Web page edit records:
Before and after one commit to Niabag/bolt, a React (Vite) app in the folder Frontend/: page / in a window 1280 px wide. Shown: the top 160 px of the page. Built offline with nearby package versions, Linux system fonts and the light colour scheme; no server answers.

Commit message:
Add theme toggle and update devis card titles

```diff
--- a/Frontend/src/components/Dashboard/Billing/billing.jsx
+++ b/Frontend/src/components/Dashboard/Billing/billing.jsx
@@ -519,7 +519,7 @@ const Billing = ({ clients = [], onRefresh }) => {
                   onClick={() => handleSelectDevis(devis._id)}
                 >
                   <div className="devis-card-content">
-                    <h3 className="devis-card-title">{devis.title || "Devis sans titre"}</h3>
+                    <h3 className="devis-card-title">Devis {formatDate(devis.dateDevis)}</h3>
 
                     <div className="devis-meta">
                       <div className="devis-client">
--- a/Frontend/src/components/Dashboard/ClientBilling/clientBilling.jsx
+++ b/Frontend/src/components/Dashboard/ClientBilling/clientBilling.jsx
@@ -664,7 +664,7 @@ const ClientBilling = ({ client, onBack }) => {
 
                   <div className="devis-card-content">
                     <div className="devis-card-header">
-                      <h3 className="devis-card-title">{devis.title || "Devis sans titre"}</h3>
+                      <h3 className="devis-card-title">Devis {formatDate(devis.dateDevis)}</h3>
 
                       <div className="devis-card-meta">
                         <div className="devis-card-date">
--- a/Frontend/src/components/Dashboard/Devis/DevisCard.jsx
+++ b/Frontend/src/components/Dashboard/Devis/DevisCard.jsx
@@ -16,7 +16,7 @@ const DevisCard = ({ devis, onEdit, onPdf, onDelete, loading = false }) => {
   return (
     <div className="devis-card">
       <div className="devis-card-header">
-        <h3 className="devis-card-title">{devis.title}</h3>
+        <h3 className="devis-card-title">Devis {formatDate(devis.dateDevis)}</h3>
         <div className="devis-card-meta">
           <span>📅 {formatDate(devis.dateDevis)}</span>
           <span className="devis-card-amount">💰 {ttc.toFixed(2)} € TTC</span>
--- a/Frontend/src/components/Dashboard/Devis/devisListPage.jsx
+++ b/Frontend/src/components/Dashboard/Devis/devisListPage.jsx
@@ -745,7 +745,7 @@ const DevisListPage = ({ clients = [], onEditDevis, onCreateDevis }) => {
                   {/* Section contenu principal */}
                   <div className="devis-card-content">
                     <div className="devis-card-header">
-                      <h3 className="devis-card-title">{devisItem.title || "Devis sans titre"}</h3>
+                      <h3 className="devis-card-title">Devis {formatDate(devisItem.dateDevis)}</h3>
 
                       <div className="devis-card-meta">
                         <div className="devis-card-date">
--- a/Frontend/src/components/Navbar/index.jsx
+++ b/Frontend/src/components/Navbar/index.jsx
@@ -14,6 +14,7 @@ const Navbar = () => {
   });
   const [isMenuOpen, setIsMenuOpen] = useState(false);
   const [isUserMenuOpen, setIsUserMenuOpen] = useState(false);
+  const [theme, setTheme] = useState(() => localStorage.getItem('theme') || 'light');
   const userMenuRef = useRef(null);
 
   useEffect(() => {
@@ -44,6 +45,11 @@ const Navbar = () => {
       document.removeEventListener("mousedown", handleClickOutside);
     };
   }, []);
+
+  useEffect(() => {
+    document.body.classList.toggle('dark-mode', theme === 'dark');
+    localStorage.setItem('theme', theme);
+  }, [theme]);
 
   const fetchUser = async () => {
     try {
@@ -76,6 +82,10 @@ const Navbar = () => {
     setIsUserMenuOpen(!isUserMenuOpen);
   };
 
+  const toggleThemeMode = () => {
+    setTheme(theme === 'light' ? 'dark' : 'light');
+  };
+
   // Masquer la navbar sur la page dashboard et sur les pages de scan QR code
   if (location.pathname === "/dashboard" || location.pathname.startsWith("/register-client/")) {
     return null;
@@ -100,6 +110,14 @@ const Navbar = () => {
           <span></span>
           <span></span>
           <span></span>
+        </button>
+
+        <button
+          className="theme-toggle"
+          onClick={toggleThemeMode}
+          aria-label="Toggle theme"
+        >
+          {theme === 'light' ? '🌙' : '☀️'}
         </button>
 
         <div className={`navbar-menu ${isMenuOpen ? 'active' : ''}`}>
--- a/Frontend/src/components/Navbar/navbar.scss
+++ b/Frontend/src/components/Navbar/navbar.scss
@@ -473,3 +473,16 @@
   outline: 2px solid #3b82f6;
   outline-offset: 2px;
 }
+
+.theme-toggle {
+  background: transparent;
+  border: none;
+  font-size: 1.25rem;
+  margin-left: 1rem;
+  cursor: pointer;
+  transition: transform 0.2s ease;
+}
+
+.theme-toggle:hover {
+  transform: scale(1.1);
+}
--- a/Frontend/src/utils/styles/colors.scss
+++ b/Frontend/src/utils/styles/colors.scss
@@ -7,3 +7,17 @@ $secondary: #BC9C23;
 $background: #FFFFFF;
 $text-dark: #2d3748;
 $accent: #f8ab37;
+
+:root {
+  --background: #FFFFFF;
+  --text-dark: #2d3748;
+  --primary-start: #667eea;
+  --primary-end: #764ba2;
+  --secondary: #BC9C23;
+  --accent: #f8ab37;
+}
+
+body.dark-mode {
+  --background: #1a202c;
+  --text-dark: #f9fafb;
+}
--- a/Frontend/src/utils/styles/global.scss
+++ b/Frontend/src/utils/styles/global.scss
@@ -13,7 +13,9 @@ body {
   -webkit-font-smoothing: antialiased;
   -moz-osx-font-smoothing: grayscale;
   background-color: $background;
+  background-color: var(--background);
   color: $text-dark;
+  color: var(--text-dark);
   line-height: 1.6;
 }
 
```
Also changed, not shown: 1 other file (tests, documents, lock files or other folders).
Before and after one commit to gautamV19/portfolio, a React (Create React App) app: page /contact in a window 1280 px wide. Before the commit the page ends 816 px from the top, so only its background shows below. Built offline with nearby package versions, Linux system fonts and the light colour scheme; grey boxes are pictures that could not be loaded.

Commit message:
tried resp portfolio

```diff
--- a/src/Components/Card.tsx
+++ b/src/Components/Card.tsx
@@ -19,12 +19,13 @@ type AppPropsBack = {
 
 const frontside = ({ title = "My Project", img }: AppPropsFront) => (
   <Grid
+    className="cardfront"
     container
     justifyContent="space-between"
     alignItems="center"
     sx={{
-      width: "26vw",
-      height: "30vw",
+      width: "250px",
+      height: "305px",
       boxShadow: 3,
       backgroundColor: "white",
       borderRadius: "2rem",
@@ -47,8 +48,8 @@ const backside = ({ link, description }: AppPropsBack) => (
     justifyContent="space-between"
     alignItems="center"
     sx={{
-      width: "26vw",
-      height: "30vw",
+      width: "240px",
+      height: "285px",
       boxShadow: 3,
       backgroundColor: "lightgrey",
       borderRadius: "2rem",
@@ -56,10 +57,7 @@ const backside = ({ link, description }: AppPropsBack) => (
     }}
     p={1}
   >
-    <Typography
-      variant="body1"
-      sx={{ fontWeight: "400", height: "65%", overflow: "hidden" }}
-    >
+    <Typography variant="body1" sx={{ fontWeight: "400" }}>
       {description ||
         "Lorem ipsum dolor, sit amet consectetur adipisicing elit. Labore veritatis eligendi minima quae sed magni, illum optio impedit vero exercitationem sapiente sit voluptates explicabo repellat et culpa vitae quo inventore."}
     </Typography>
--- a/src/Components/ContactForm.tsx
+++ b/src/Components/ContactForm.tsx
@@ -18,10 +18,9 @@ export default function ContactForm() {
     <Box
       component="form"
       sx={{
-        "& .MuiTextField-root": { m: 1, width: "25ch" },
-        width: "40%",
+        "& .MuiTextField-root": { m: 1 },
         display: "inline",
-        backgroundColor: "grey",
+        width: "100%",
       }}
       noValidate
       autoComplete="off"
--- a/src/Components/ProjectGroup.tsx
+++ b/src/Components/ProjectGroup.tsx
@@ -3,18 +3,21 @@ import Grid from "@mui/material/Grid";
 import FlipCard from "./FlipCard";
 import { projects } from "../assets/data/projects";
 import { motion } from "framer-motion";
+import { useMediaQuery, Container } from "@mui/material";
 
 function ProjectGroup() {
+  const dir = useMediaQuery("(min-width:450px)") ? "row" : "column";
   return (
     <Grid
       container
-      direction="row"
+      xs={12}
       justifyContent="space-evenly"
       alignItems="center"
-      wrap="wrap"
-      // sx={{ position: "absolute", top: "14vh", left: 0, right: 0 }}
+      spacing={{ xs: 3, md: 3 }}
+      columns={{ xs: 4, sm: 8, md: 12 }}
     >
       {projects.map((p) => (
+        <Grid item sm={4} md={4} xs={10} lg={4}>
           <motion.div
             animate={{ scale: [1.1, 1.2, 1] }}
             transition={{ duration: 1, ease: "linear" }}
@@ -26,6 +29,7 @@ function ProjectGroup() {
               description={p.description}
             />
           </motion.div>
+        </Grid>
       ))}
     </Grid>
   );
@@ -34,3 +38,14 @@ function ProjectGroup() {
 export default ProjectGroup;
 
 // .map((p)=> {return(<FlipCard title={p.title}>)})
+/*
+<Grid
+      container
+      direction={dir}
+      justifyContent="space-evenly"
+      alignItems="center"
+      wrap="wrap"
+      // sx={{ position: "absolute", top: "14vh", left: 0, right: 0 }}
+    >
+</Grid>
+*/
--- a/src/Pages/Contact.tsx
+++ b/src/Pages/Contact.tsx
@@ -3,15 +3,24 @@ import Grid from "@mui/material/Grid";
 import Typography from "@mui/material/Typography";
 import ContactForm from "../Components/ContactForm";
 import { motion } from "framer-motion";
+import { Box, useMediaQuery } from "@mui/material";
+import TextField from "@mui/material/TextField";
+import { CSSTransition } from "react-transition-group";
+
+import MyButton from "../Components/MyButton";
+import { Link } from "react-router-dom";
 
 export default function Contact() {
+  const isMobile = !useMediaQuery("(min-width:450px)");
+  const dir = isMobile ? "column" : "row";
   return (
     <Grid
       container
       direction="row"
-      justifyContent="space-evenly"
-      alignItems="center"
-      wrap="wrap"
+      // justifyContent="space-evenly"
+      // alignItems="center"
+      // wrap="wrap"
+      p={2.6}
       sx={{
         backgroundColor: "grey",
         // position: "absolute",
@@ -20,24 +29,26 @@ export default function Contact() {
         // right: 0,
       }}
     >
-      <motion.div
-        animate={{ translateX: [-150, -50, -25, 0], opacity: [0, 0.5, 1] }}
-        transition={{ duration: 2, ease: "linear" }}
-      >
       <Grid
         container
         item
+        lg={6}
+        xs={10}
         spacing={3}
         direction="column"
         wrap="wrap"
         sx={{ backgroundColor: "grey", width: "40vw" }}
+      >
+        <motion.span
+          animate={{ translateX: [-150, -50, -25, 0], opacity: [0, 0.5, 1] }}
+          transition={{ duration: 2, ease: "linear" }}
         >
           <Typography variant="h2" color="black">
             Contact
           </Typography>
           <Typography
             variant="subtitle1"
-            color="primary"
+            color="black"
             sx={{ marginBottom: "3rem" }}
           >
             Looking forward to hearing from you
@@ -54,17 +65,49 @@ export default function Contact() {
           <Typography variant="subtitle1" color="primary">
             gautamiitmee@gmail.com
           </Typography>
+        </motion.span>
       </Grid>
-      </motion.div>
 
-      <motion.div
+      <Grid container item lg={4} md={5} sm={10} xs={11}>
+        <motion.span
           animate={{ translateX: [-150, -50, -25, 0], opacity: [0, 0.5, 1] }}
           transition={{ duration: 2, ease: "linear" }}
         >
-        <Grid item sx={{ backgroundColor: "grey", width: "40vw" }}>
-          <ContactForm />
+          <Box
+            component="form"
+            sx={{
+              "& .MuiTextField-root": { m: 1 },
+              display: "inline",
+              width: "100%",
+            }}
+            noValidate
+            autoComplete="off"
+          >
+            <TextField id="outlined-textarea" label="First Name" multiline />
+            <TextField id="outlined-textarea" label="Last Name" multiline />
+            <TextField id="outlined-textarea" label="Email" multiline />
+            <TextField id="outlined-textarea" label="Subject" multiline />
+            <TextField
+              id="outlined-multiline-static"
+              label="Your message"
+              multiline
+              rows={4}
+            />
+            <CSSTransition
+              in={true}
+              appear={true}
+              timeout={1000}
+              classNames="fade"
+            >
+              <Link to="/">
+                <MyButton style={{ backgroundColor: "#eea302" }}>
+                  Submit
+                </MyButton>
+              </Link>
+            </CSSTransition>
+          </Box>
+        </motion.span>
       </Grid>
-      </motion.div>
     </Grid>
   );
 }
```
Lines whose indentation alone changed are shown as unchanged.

Problem to solve: From the data above, copy each line with the string "default" in it.

Answer section:
@@ -18,10 +18,9 @@ export default function ContactForm() {
 export default ProjectGroup;
 export default function Contact() {
@@ -20,24 +29,26 @@ export default function Contact() {
@@ -54,17 +65,49 @@ export default function Contact() {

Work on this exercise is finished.